Postcode prejudice dictates the game of love

Do you judge potential partners based on where they live? As a single Inner Westie, would you jump at the chance to date someone from Enmore, but scoff at the idea of a relationship with someone from Cronulla?

The rising popularity of mobile apps such as Tinder and Grindr, which match you up with singles within a close geographical proximity to you, suggest that people are more and more unwilling to travel very far for love.

It seems the days of travelling to Europe and getting swept up in a summer romance are over and people are more likely to search for love in their own backyards – or at least, in their own suburb.

While the reason for this could be the innocent convenience of having your beloved nearby (booty call, anyone?), there are more sinister explanations for the appeal of common locality.

Sydneysiders face a unique difficulty in inter-suburban romance, simply because of the rampant stereotypes that exist based on
your postcode.

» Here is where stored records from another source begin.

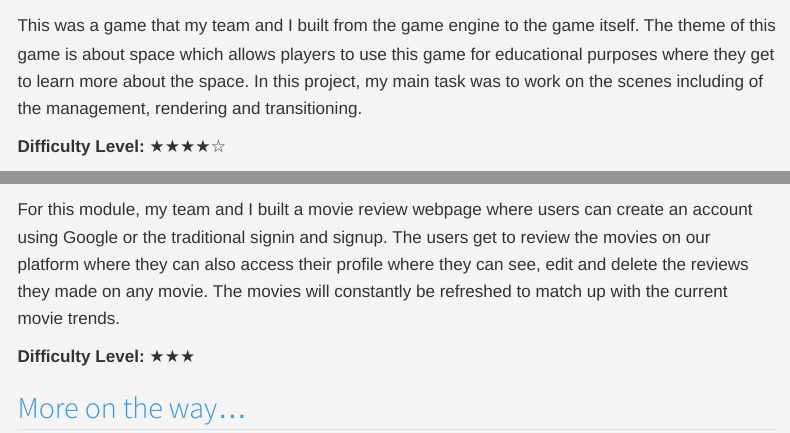
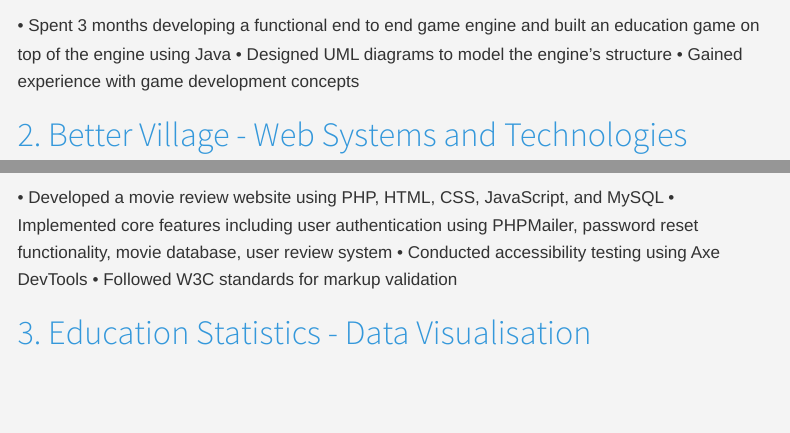
Before and after one commit to leenasoowq/leenasoowq.github.io, a Quarto document (project.qmd): the page in a window 1100 px wide, from 160 px down, and a second part further down, joined at a grey line. Rendered offline with R 4.5, knitr and Pandoc in place of Quarto, with nearby package versions; menus at the side of the page are left out.

Commit message:
update project

```diff
--- a/project.qmd
+++ b/project.qmd
@@ -6,6 +7,8 @@ title: "Project"
 
 {{< video img/OOP.mp4 >}}
 
-This was a game that my team and I built from the game engine to the game itself. The theme of this game is about space which allows players to use this game for educational purposes where they get to learn more about the space. In this project, my main task was to work on the scenes including of the management, rendering and transitioning.
+• Spent 3 months developing a functional end to end game engine and built an education game on top of the engine using Java
+• Designed UML diagrams to model the engine’s structure
+• Gained experience with game development concepts
 
-**Difficulty Level:** ★★★★☆
+# 2. Better Village - Web Systems and Technologies
@@ -14,8 +15,10 @@ This was a game that my team and I built from the game engine to the game itself
 
 {{< video img/WEBSYS.mp4 >}}
 
-For this module, my team and I built a movie review webpage where users can create an account using Google or the traditional signin and signup. The users get to review the movies on our platform where they can also access their profile where they can see, edit and delete the reviews they made on any movie. The movies will constantly be refreshed to match up with the current movie trends.
+• Developed a movie review website using PHP, HTML, CSS, JavaScript, and MySQL
+• Implemented core features including user authentication using PHPMailer, password reset functionality, movie database, user review system
+• Conducted accessibility testing using Axe DevTools
+• Followed W3C standards for markup validation
 
-**Difficulty Level:** ★★★
+# 3. Education Statistics - Data Visualisation
 
-## More on the way...
```
Also changed, not shown: project.qmd (14 more changed lines), 2 other files.
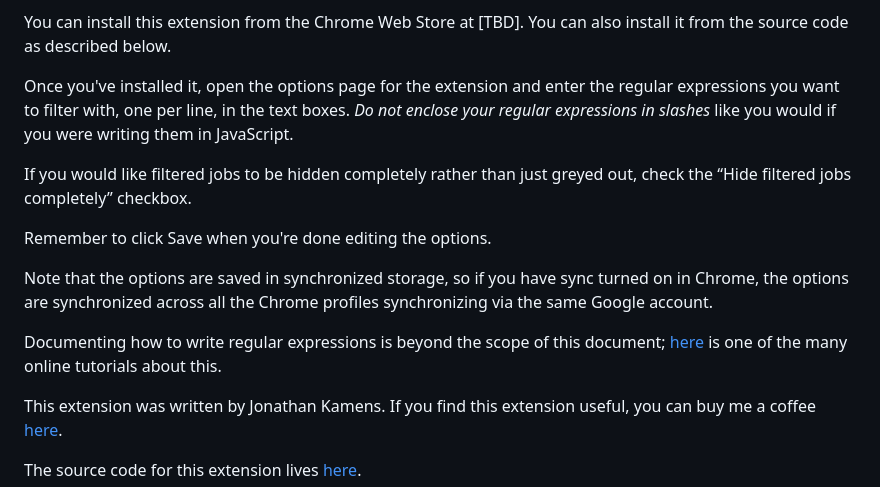
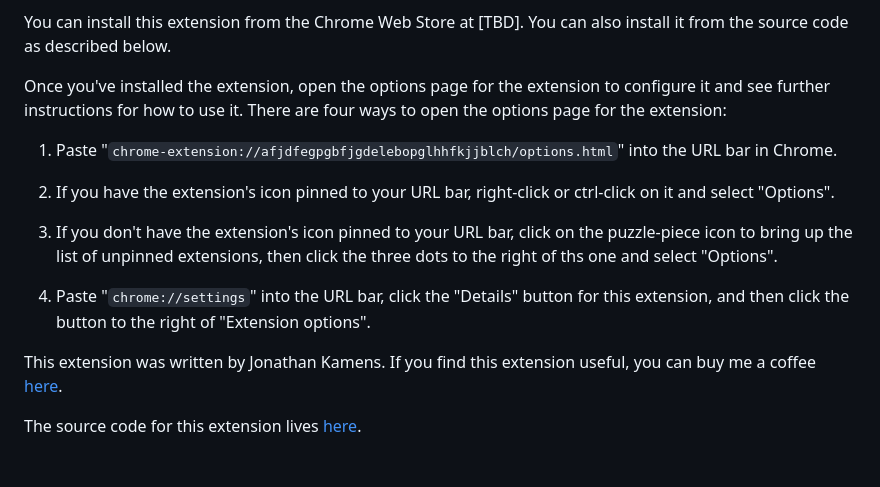
Before and after one commit to jikamens/jobs-filterer-for-linkedin, a Markdown page: README.md, the part around one of its changes. GitHub-like rendering; blank space fills up the shorter version.

Commit message:
README: Refer people to docs on Options page rather than repeating them

```diff
--- a/README.md
+++ b/README.md
@@ -15,23 +15,25 @@ title, company name, or location.
 You can install this extension from the Chrome Web Store at [TBD]. You
 can also install it from the source code as described below.
 
-Once you've installed it, open the options page for the extension and
-enter the regular expressions you want to filter with, one per line,
-in the text boxes. *Do not enclose your regular expressions in
-slashes* like you would if you were writing them in JavaScript.
+Once you've installed the extension, open the options page for the
+extension to configure it and see further instructions for how to use
+it. There are four ways to open the options page for the extension:
 
-If you would like filtered jobs to be hidden completely rather than
-just greyed out, check the “Hide filtered jobs completely” checkbox.
+1. Paste
+   "`chrome-extension://afjdfegpgbfjgdelebopglhhfkjjblch/options.html`"
+   into the URL bar in Chrome.
 
-Remember to click Save when you're done editing the options.
+2. If you have the extension's icon pinned to your URL bar,
+   right-click or ctrl-click on it and select "Options".
 
-Note that the options are saved in synchronized storage, so if you
-have sync turned on in Chrome, the options are synchronized across all
-the Chrome profiles synchronizing via the same Google account.
+3. If you don't have the extension's icon pinned to your URL bar,
+   click on the puzzle-piece icon to bring up the list of unpinned
+   extensions, then click the three dots to the right of ths one and
+   select "Options".
 
-Documenting how to write regular expressions is beyond the scope of
-this document; [here][1] is one of the many online tutorials about
-this.
+4. Paste "`chrome://settings`" into the URL bar, click the "Details"
+   button for this extension, and then click the button to the right
+   of "Extension options".
 
 This extension was written by Jonathan Kamens. If you find this
 extension useful, you can buy me a coffee [here][2].
```
Also changed, not shown: other parts of README.md (+0 -1 lines).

A Bondi hipster, sipping his cold drip coffee and wading through folds of organic cotton harem pants, would certainly turn his nose up at a cashmere swaddled, four-wheel driver from the North Shore, hurrying home to her white picket fence.

By the same token, a kale smoothie obsessed Balmainite would find the dreadlocked pursuits of a Newtown musician ridiculous, as would a blasé Northern Beaches surfie reject advances from a mega-mall, McMansion dwelling Hills District townie.

These days, residents of each clearly defined Sydney suburb seem to be conforming to such strict idiosyncrasies that it is becoming more and more difficult to relate to those living north of the Harbour Bridge if you live on the south.

“I don’t even bother with someone if they’re not from the Inner West,” one local resident remarked. “If they mention they’re from somewhere else it’s like, OK, we’re done here.” After overhearing sentiments like this one too many times while doing the Bay Run, it is easy to deduce that postcode prejudice plays a big role in how singles vet a potential partner.

It’s not all about shunning certain types of people either. In the same way that some people may avoid partners based on locality, others may actively seek out those from a particular area, and hanging out in the right place could increase your chances of running into Mr/Miss Right. For example, with the average annual income there a cool $142,000, those looking to bag a breadwinner should head to Mosman on Sydney’s Lower North Shore.

This is all very superficial though and ultimately location-based dating apps restrict the possibility of meeting that special someone who could be waiting a few suburbs away from home. So, next time you meet someone from an unexpected place, don’t dismiss them because of postcode pride and prejudice – who knows, the serendipitous encounter could be the start of a whole new chapter.

• Words: Lois Lane.